◆ Brief ◆
The records are to be repeated exactly, and any images in them are to be dropped.
─── Material provided ───
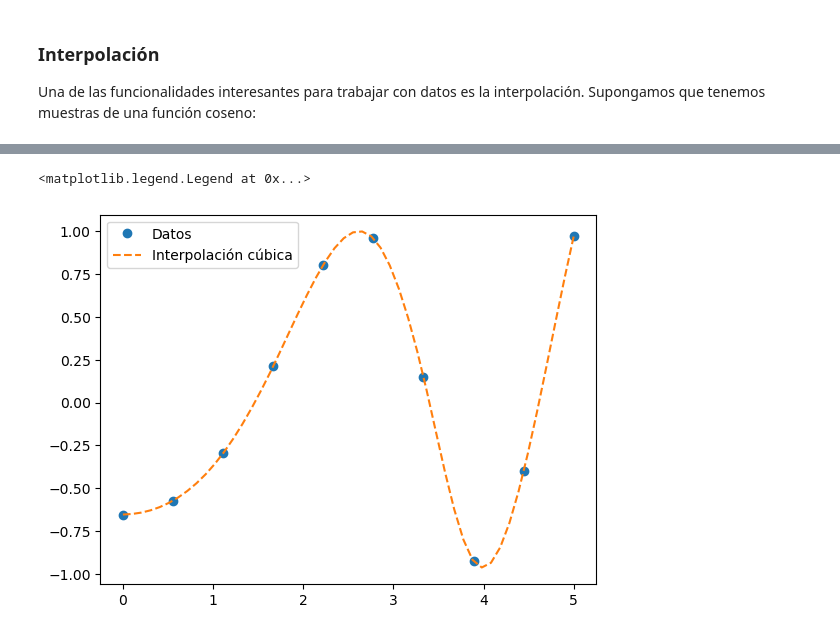
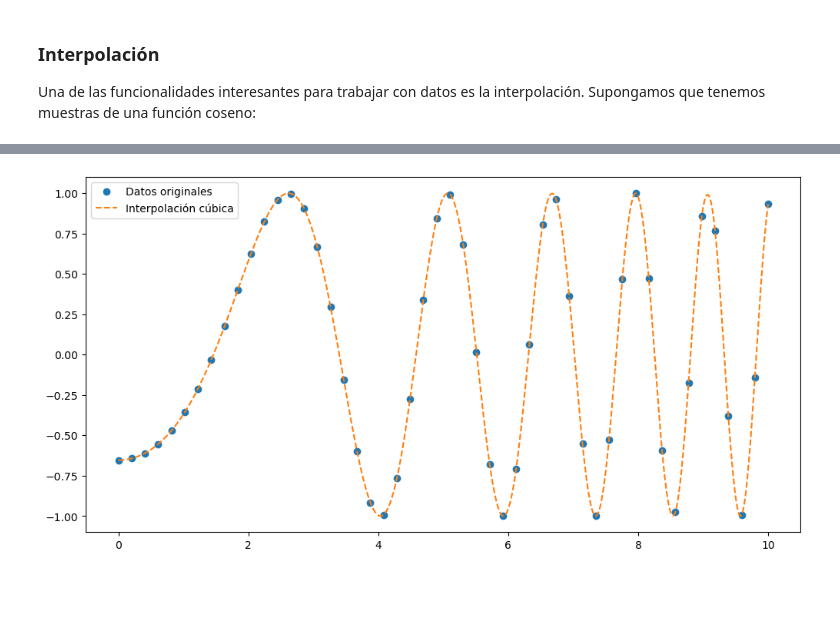
Before and after one commit to ftommasini/taller-python-cientifico, a Jupyter notebook: 2_2_Lib_SciPy.ipynb, the cells around one changed output, grey strips where cells are left out. Cells and saved outputs as stored; diff of their text form; code cells hidden in the pictures; blank space fills up the shorter version.

```diff
--- a/2_2_Lib_SciPy.ipynb
+++ b/2_2_Lib_SciPy.ipynb
@@ -42,8 +42,11 @@ Una de las funcionalidades interesantes para trabajar con datos es la interpolac
 import numpy as np
 import matplotlib.pyplot as plt
 
-x = np.linspace(0, 5, 10)
-y = np.cos(x**2/3+4)
-plt.scatter(x, y, c='b')
+x = np.linspace(0, 10, 50)  # puntos del eje horizontal
+y = np.cos((x**2) / 3 + 4)  # puntos del eje vertical
+
+# Graficamos
+plt.figure(figsize=(12, 6))
+plt.plot(x, y, 'o')
 plt.show()
 # %% [output]
@@ -53,12 +56,16 @@ Y que queremos interpolar estos puntos. Eso se puede hacer con el subpaquete *in
 # %%
 from scipy import interpolate
 
-# se define una función de interpolación lineal
-fun1 = interpolate.interp1d(x, y,kind = 'linear')
-# puntos que se quieren interpolar
-x_new = np.linspace(0, 5, 50)
+# Definimos una función de interpolación lineal con los datos originales
+fun_lin = interpolate.interp1d(x, y, kind = 'linear')
+# Puntos que se quieren interpolar
+x_new = np.linspace(0, 10, 1000)
+# Realizamos la interpolación
+y_interp = fun_lin(x_new)
 
-plt.plot(x, y, 'o', x_new, fun1(x_new), '-r')
-plt.legend(['Datos', 'Interpolación lineal'], loc = 'best')
+# Graficamos los puntos originales más los interpolados
+plt.figure(figsize=(12, 6))
+plt.plot(x, y, 'o', x_new, y_interp, '-r')
+plt.legend(['Datos originales', 'Interpolación lineal'])
 plt.show()
 # %% [output]
@@ -66,9 +73,13 @@ plt.show()
 # %%
-# Otra función de interpolación: interpolación cúbica
-fun2 = interpolate.interp1d(x, y, kind = 'cubic')
+# Generamos otra función de interpolación: interpolación cúbica
+fun_cub = interpolate.interp1d(x, y, kind = 'cubic')
+# Aplicamos la función de interpolación a los puntos deseados
+y_interp_2 = fun_cub(x_new)
 
-plt.plot(x, y, 'o', x_new, fun2(x_new), '--')
-plt.legend(['Datos', 'Interpolación cúbica'], loc = 'best')
+# Graficamos los puntos originales más los interpolados
+plt.figure(figsize=(12, 6))
+plt.plot(x, y, 'o', x_new, y_interp_2, '--')
+plt.legend(['Datos originales', 'Interpolación cúbica'])
+plt.show()
 # %% [output]
-<matplotlib.legend.Legend at 0x...>
-[figure, old version]
+[figure, new version]
```
Also changed, not shown: parts of 22 cells of this notebook, 5 other files.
───
◆ Exercise answer ◆
Before and after one commit to ftommasini/taller-python-cientifico, a Jupyter notebook: 2_2_Lib_SciPy.ipynb, the cells around one changed output, grey strips where cells are left out. Cells and saved outputs as stored; diff of their text form; code cells hidden in the pictures; blank space fills up the shorter version.

```diff
--- a/2_2_Lib_SciPy.ipynb
+++ b/2_2_Lib_SciPy.ipynb
@@ -42,8 +42,11 @@ Una de las funcionalidades interesantes para trabajar con datos es la interpolac
 import numpy as np
 import matplotlib.pyplot as plt
 
-x = np.linspace(0, 5, 10)
-y = np.cos(x**2/3+4)
-plt.scatter(x, y, c='b')
+x = np.linspace(0, 10, 50)  # puntos del eje horizontal
+y = np.cos((x**2) / 3 + 4)  # puntos del eje vertical
+
+# Graficamos
+plt.figure(figsize=(12, 6))
+plt.plot(x, y, 'o')
 plt.show()
 # %% [output]
@@ -53,12 +56,16 @@ Y que queremos interpolar estos puntos. Eso se puede hacer con el subpaquete *in
 # %%
 from scipy import interpolate
 
-# se define una función de interpolación lineal
-fun1 = interpolate.interp1d(x, y,kind = 'linear')
-# puntos que se quieren interpolar
-x_new = np.linspace(0, 5, 50)
+# Definimos una función de interpolación lineal con los datos originales
+fun_lin = interpolate.interp1d(x, y, kind = 'linear')
+# Puntos que se quieren interpolar
+x_new = np.linspace(0, 10, 1000)
+# Realizamos la interpolación
+y_interp = fun_lin(x_new)
 
-plt.plot(x, y, 'o', x_new, fun1(x_new), '-r')
-plt.legend(['Datos', 'Interpolación lineal'], loc = 'best')
+# Graficamos los puntos originales más los interpolados
+plt.figure(figsize=(12, 6))
+plt.plot(x, y, 'o', x_new, y_interp, '-r')
+plt.legend(['Datos originales', 'Interpolación lineal'])
 plt.show()
 # %% [output]
@@ -66,9 +73,13 @@ plt.show()
 # %%
-# Otra función de interpolación: interpolación cúbica
-fun2 = interpolate.interp1d(x, y, kind = 'cubic')
+# Generamos otra función de interpolación: interpolación cúbica
+fun_cub = interpolate.interp1d(x, y, kind = 'cubic')
+# Aplicamos la función de interpolación a los puntos deseados
+y_interp_2 = fun_cub(x_new)
 
-plt.plot(x, y, 'o', x_new, fun2(x_new), '--')
-plt.legend(['Datos', 'Interpolación cúbica'], loc = 'best')
+# Graficamos los puntos originales más los interpolados
+plt.figure(figsize=(12, 6))
+plt.plot(x, y, 'o', x_new, y_interp_2, '--')
+plt.legend(['Datos originales', 'Interpolación cúbica'])
+plt.show()
 # %% [output]
-<matplotlib.legend.Legend at 0x...>
-[figure, old version]
+[figure, new version]
```
Also changed, not shown: parts of 22 cells of this notebook, 5 other files.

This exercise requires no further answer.